Look below and pull out each line with the word "useContext".

> _Exercise materials_:
•••••
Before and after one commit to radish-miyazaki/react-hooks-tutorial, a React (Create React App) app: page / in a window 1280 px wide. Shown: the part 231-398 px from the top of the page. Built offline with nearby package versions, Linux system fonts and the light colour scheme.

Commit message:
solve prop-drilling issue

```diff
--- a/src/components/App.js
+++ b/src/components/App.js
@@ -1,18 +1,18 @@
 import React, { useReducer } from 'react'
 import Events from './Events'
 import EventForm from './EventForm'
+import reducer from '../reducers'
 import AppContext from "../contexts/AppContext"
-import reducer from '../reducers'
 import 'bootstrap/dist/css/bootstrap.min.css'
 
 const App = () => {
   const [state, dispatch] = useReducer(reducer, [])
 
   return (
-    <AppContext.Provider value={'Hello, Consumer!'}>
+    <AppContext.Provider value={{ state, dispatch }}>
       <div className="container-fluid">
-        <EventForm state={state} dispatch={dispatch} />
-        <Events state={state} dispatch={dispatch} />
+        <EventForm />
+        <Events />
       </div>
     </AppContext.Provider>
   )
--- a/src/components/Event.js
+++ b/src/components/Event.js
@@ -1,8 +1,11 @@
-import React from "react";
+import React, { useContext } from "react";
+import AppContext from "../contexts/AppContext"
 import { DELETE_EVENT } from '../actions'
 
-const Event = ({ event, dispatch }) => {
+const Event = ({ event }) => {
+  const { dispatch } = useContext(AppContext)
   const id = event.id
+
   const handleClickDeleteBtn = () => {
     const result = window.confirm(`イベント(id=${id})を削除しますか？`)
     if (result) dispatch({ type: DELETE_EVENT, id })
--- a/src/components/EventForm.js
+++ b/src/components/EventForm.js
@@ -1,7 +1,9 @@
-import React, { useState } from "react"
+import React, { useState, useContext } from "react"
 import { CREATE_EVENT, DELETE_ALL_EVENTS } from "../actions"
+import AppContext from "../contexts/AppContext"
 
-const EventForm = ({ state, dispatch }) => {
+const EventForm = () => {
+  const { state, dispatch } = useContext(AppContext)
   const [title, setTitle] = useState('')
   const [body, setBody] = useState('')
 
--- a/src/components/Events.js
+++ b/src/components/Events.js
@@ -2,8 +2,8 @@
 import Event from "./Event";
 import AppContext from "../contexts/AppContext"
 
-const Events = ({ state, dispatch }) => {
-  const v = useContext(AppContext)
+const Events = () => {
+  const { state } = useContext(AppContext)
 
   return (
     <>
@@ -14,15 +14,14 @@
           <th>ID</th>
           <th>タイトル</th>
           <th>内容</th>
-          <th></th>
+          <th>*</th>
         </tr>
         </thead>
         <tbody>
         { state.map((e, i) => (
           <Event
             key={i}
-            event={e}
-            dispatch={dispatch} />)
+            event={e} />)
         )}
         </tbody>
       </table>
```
•••••
> _The completed task_:
+import React, { useContext } from "react";
+  const { dispatch } = useContext(AppContext)
+import React, { useState, useContext } from "react"
+  const { state, dispatch } = useContext(AppContext)
-  const v = useContext(AppContext)
+  const { state } = useContext(AppContext)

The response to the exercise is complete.